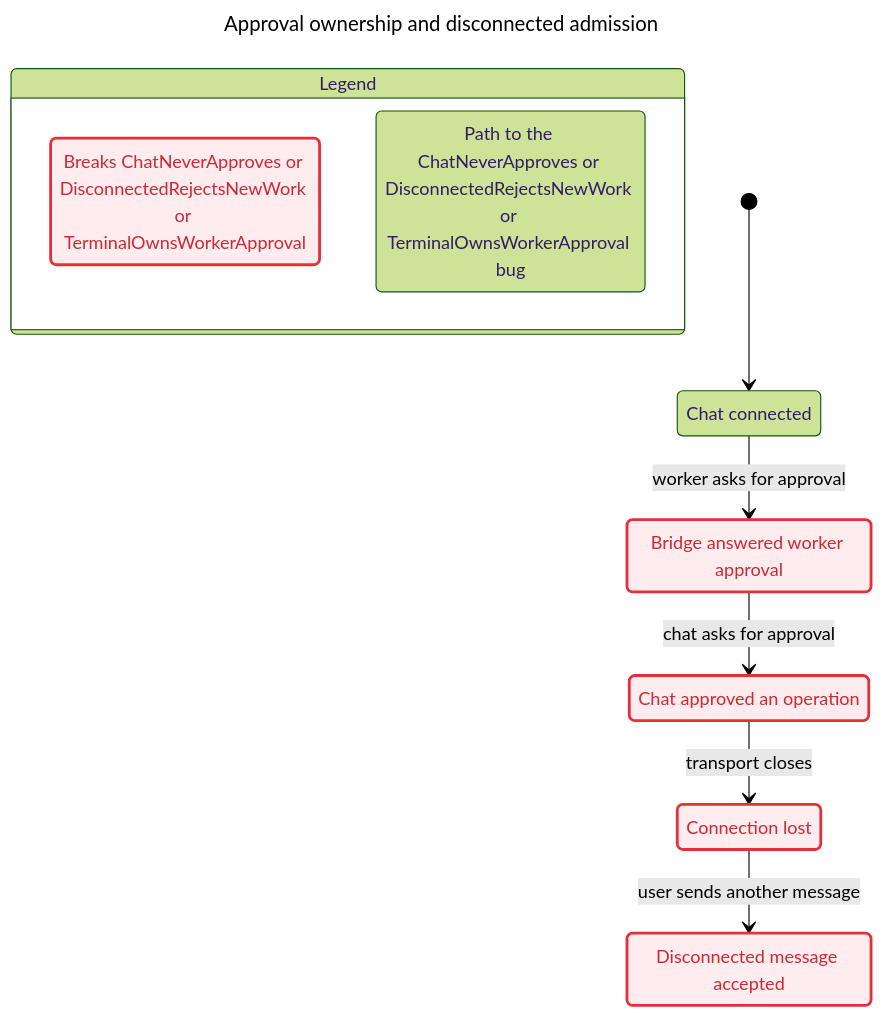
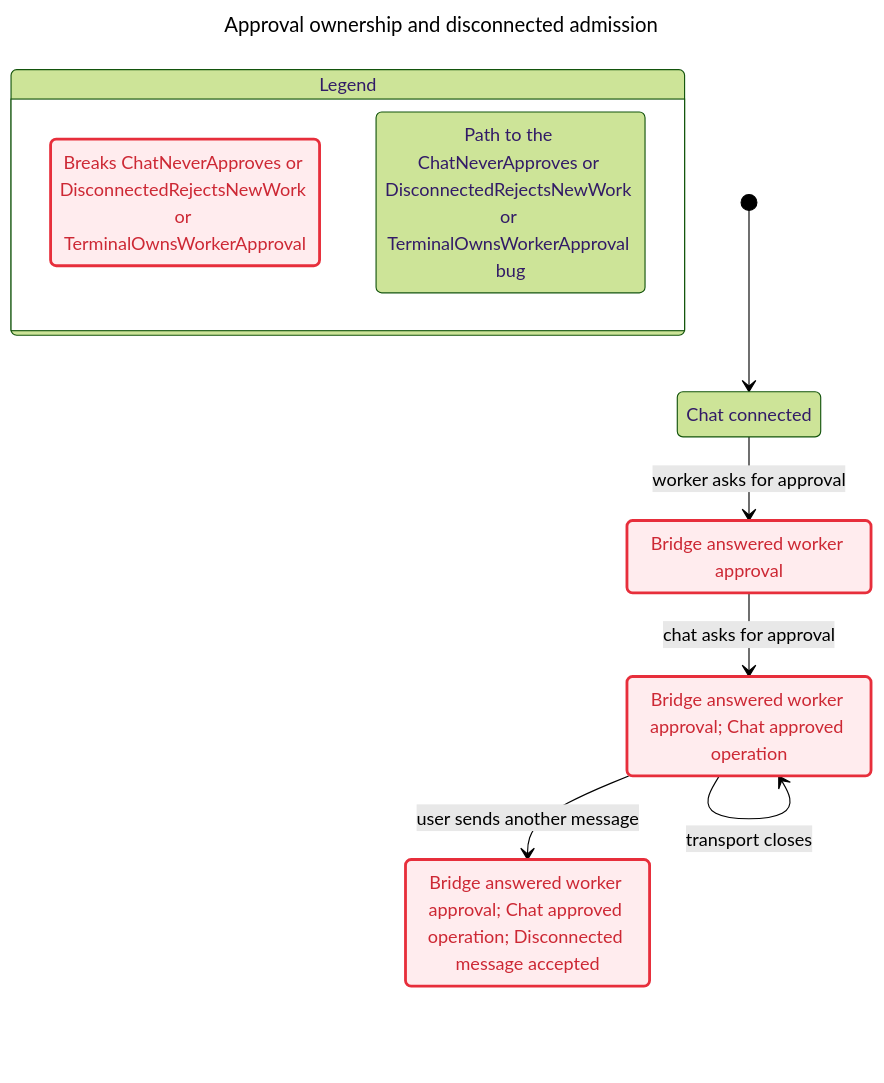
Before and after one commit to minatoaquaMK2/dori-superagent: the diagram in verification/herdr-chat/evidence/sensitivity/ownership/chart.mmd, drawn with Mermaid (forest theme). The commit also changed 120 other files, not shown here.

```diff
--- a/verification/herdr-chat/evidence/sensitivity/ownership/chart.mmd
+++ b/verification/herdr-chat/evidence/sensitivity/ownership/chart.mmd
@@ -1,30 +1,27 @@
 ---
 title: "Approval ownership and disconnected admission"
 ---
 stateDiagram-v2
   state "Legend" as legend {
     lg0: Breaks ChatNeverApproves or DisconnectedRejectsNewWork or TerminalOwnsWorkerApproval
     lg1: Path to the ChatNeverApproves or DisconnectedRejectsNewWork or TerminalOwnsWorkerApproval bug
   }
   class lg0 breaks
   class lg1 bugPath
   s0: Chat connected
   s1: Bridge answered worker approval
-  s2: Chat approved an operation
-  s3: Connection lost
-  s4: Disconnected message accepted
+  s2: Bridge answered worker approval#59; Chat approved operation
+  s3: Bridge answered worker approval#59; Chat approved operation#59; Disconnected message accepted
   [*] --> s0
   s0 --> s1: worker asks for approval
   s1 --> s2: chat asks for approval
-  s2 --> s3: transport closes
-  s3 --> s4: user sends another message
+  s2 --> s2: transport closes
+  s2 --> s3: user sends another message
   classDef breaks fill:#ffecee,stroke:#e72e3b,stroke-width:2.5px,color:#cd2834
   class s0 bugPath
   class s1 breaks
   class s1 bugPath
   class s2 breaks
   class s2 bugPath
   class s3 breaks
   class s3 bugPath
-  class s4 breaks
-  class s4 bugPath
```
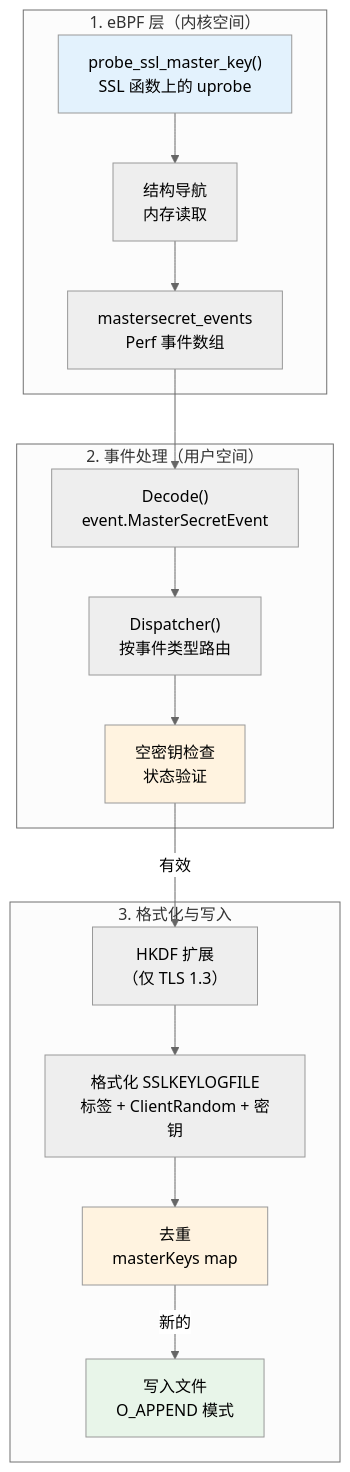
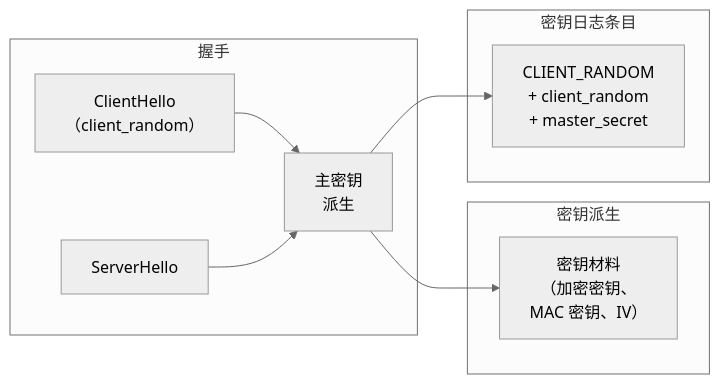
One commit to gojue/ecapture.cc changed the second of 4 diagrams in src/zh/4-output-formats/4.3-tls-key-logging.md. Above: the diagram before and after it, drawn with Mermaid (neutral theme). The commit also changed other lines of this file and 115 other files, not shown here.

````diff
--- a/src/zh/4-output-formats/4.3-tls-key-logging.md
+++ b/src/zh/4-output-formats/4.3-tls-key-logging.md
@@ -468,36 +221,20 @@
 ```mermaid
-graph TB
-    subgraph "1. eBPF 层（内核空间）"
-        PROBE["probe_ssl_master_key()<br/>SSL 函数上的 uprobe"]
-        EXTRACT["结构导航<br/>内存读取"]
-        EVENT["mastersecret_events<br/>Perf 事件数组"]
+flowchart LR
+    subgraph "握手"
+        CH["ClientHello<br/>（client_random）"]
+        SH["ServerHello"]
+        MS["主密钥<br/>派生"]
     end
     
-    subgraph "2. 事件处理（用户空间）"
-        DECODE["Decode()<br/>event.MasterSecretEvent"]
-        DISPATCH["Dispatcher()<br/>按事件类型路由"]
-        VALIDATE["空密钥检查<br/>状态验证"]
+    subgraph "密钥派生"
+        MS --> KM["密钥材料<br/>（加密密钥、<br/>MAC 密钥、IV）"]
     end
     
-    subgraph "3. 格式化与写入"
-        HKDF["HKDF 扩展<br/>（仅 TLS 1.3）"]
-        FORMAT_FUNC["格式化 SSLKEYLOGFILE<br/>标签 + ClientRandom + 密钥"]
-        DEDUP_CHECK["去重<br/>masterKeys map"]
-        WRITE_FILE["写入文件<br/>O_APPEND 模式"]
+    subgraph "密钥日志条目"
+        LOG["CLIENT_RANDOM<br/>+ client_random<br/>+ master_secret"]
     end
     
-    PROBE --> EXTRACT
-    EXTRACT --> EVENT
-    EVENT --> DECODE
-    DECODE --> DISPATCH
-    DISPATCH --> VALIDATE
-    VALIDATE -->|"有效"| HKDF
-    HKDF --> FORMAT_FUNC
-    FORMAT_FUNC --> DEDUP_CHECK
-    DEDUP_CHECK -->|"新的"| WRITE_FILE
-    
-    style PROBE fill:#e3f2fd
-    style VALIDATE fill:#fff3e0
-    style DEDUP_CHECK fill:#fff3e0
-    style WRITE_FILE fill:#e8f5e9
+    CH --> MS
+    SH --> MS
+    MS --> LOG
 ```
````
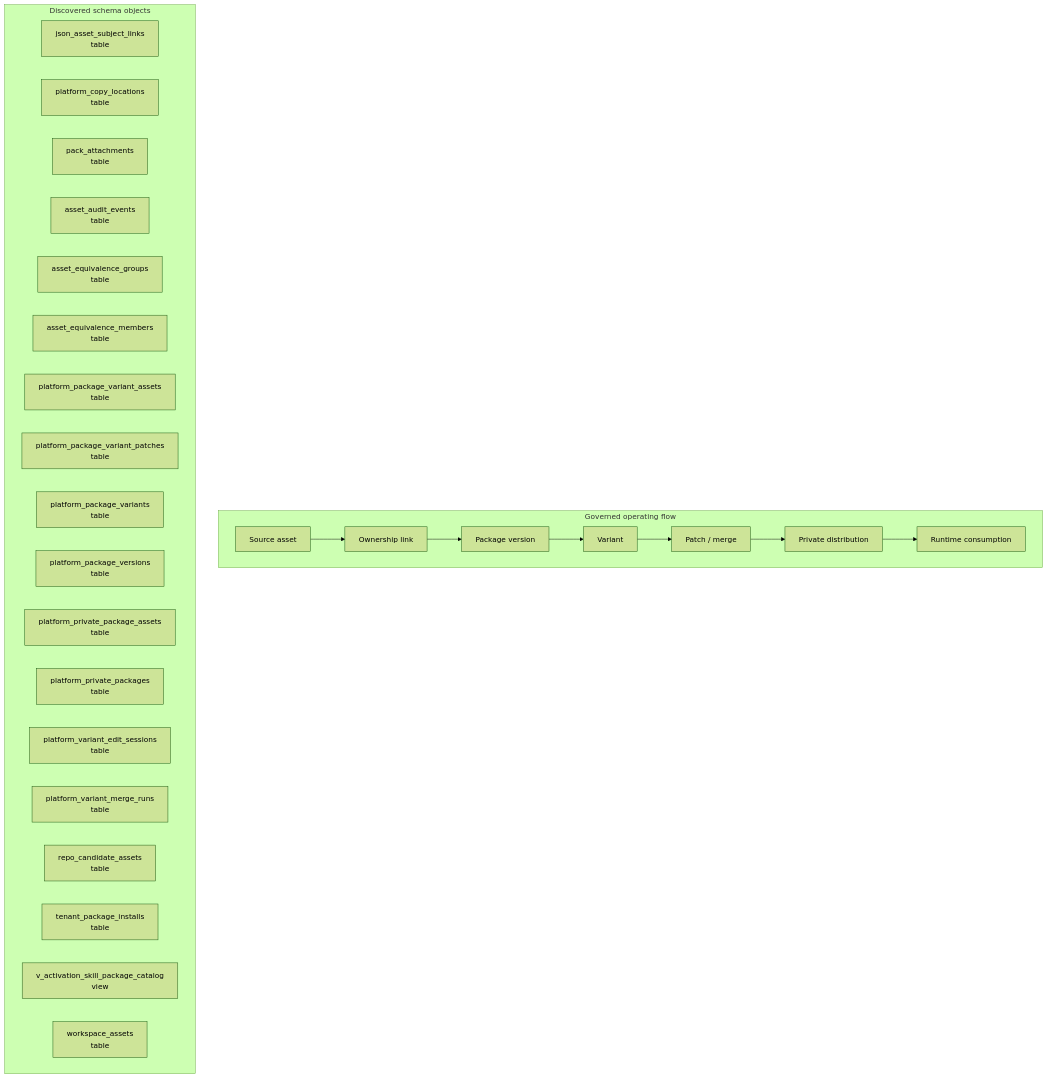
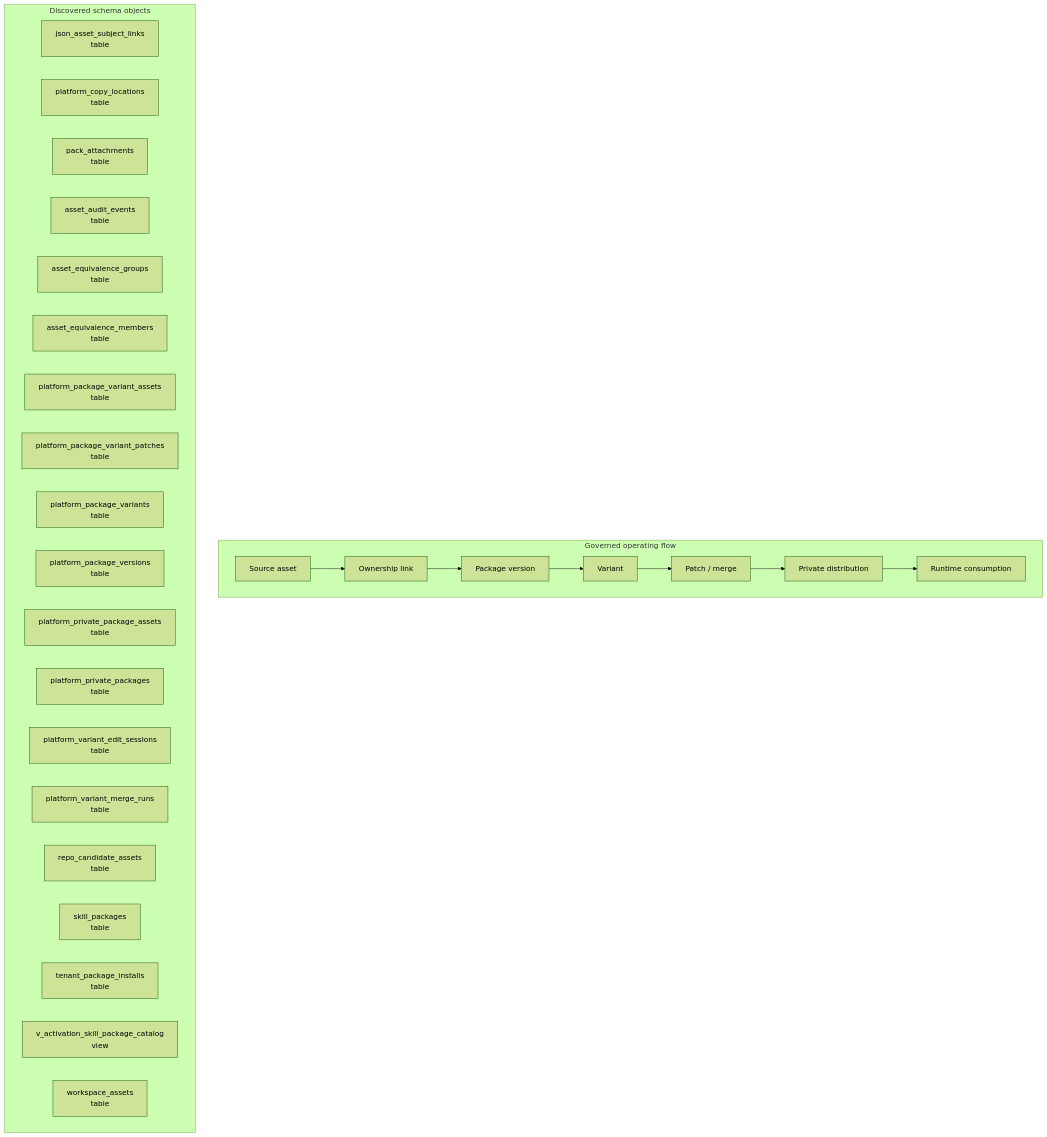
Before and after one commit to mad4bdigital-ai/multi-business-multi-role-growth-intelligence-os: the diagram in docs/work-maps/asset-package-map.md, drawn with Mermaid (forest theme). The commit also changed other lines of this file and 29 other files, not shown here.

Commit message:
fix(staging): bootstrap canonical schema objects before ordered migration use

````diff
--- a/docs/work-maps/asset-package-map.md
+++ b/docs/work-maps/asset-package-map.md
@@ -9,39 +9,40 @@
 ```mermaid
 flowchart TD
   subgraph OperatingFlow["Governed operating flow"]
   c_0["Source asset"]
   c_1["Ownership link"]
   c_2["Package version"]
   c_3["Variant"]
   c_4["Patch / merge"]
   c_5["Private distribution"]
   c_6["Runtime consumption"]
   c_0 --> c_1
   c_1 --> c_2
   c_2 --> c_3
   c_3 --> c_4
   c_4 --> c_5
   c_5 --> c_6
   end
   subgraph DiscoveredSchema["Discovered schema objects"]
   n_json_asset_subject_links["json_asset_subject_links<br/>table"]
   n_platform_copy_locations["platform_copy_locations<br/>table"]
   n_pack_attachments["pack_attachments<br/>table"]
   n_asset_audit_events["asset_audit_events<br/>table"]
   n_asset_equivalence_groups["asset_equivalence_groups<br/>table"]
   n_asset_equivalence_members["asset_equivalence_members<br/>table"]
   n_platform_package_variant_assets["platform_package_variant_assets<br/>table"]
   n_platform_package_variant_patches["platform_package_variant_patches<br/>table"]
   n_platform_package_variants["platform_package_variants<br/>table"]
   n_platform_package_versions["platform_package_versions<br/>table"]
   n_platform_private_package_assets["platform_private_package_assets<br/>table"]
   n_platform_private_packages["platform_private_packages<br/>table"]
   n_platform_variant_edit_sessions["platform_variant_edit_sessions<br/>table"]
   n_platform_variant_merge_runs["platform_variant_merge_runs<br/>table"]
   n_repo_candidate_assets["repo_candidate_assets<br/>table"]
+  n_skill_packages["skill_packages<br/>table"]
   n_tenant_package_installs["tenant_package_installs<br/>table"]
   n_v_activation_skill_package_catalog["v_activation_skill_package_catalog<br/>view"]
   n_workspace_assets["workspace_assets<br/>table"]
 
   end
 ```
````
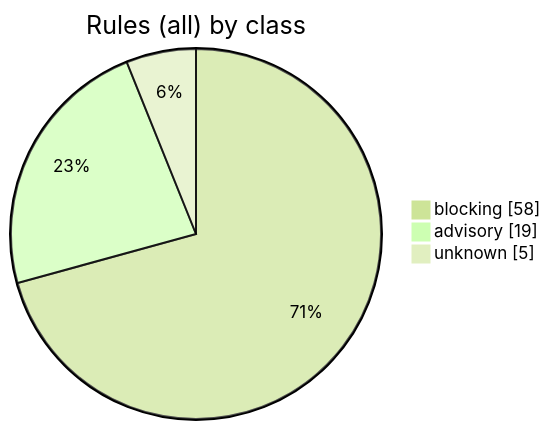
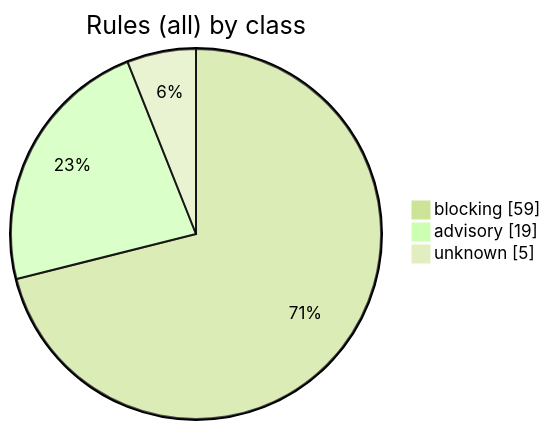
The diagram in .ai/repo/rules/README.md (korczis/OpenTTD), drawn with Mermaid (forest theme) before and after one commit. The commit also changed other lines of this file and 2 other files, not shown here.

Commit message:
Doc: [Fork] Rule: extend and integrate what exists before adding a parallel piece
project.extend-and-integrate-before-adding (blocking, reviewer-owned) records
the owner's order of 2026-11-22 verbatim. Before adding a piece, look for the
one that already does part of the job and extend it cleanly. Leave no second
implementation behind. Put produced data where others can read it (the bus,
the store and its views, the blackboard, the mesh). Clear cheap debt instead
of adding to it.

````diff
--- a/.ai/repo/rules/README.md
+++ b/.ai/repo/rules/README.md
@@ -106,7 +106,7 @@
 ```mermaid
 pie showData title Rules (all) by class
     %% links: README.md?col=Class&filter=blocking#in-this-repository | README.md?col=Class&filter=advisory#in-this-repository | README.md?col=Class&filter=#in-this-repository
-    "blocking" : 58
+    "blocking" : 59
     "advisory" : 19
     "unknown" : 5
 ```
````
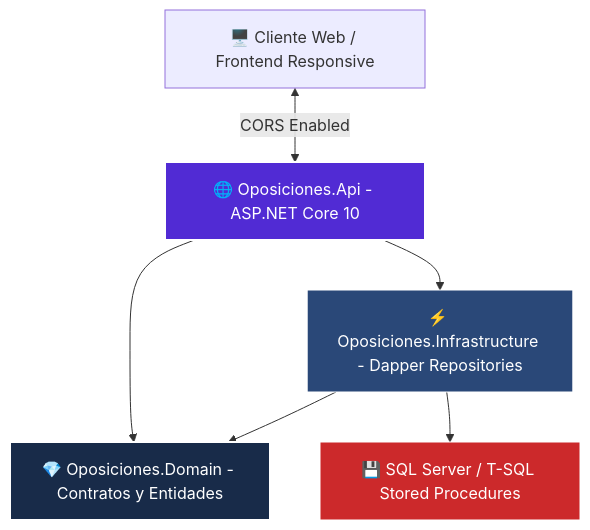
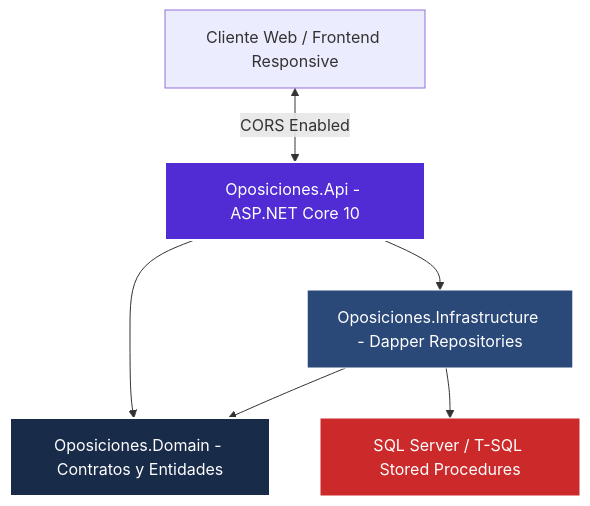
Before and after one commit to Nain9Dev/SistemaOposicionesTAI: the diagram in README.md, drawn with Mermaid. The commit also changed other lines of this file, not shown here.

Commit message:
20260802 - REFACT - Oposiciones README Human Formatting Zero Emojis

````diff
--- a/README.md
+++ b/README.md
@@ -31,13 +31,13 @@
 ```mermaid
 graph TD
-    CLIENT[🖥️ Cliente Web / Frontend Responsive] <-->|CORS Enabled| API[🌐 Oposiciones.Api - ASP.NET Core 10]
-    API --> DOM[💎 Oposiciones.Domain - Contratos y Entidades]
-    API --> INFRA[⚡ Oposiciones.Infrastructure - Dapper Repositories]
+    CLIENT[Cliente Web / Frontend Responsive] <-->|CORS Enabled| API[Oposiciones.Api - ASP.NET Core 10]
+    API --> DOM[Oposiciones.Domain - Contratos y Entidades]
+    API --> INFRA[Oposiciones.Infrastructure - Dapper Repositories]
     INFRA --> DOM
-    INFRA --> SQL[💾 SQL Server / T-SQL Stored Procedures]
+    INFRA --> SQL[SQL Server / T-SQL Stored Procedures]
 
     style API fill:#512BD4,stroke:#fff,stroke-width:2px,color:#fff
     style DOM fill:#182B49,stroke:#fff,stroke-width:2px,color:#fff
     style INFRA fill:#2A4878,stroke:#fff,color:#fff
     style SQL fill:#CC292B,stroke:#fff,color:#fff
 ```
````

◆ ◆ ◆ ◆ ◆

Problem: Among the entries above, the line containing "Doc: [Fork] Rule: extend", the line containing "one that already", and all lines between them are to be restated word for word; nothing else belongs in the reply.

Solution to this problem:
Doc: [Fork] Rule: extend and integrate what exists before adding a parallel piece
project.extend-and-integrate-before-adding (blocking, reviewer-owned) records
the owner's order of 2026-11-22 verbatim. Before adding a piece, look for the
one that already does part of the job and extend it cleanly. Leave no second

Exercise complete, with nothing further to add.